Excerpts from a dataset
════════

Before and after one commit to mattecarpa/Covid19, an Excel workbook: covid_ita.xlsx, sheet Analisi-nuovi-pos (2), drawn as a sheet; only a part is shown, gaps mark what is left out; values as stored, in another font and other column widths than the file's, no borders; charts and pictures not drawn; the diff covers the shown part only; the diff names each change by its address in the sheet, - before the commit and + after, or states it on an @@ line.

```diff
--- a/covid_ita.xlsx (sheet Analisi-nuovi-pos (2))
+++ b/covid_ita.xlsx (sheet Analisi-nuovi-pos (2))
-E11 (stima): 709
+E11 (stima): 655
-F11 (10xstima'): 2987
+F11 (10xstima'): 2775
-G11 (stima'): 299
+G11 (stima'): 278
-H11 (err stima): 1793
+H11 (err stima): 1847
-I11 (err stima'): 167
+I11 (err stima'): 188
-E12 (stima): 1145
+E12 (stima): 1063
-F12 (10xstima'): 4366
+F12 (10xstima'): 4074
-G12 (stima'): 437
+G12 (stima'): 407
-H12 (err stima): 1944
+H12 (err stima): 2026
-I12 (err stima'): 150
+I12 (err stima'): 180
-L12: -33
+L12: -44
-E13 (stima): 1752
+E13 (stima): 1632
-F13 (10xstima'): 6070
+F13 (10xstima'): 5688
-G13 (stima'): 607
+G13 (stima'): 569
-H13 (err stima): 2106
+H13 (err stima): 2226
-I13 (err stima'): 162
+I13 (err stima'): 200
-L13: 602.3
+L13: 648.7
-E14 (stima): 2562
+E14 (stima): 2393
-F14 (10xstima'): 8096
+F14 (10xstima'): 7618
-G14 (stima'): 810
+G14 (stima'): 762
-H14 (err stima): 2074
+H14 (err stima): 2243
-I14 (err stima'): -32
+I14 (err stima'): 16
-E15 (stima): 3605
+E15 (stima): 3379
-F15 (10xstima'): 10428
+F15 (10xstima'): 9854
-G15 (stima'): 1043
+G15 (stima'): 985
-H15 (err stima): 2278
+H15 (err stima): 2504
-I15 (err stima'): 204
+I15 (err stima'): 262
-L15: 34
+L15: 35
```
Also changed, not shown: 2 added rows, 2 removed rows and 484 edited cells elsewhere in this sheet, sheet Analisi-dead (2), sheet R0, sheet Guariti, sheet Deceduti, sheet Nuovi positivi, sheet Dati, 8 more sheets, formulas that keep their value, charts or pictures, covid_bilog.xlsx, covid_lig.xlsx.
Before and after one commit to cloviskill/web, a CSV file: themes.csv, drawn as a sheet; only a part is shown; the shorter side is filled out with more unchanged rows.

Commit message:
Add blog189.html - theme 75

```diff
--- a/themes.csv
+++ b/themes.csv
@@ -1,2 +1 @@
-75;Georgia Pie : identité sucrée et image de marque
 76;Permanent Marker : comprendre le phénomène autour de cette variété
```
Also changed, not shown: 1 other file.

════════

Each entry must appear in the reply exactly as written.

Before and after one commit to mattecarpa/Covid19, an Excel workbook: covid_ita.xlsx, sheet Analisi-nuovi-pos (2), drawn as a sheet; only a part is shown, gaps mark what is left out; values as stored, in another font and other column widths than the file's, no borders; charts and pictures not drawn; the diff covers the shown part only; the diff names each change by its address in the sheet, - before the commit and + after, or states it on an @@ line.

```diff
--- a/covid_ita.xlsx (sheet Analisi-nuovi-pos (2))
+++ b/covid_ita.xlsx (sheet Analisi-nuovi-pos (2))
-E11 (stima): 709
+E11 (stima): 655
-F11 (10xstima'): 2987
+F11 (10xstima'): 2775
-G11 (stima'): 299
+G11 (stima'): 278
-H11 (err stima): 1793
+H11 (err stima): 1847
-I11 (err stima'): 167
+I11 (err stima'): 188
-E12 (stima): 1145
+E12 (stima): 1063
-F12 (10xstima'): 4366
+F12 (10xstima'): 4074
-G12 (stima'): 437
+G12 (stima'): 407
-H12 (err stima): 1944
+H12 (err stima): 2026
-I12 (err stima'): 150
+I12 (err stima'): 180
-L12: -33
+L12: -44
-E13 (stima): 1752
+E13 (stima): 1632
-F13 (10xstima'): 6070
+F13 (10xstima'): 5688
-G13 (stima'): 607
+G13 (stima'): 569
-H13 (err stima): 2106
+H13 (err stima): 2226
-I13 (err stima'): 162
+I13 (err stima'): 200
-L13: 602.3
+L13: 648.7
-E14 (stima): 2562
+E14 (stima): 2393
-F14 (10xstima'): 8096
+F14 (10xstima'): 7618
-G14 (stima'): 810
+G14 (stima'): 762
-H14 (err stima): 2074
+H14 (err stima): 2243
-I14 (err stima'): -32
+I14 (err stima'): 16
-E15 (stima): 3605
+E15 (stima): 3379
-F15 (10xstima'): 10428
+F15 (10xstima'): 9854
-G15 (stima'): 1043
+G15 (stima'): 985
-H15 (err stima): 2278
+H15 (err stima): 2504
-I15 (err stima'): 204
+I15 (err stima'): 262
-L15: 34
+L15: 35
```
Also changed, not shown: 2 added rows, 2 removed rows and 484 edited cells elsewhere in this sheet, sheet Analisi-dead (2), sheet R0, sheet Guariti, sheet Deceduti, sheet Nuovi positivi, sheet Dati, 8 more sheets, formulas that keep their value, charts or pictures, covid_bilog.xlsx, covid_lig.xlsx.
Before and after one commit to cloviskill/web, a CSV file: themes.csv, drawn as a sheet; only a part is shown; the shorter side is filled out with more unchanged rows.

Commit message:
Add blog189.html - theme 75

```diff
--- a/themes.csv
+++ b/themes.csv
@@ -1,2 +1 @@
-75;Georgia Pie : identité sucrée et image de marque
 76;Permanent Marker : comprendre le phénomène autour de cette variété
```
Also changed, not shown: 1 other file.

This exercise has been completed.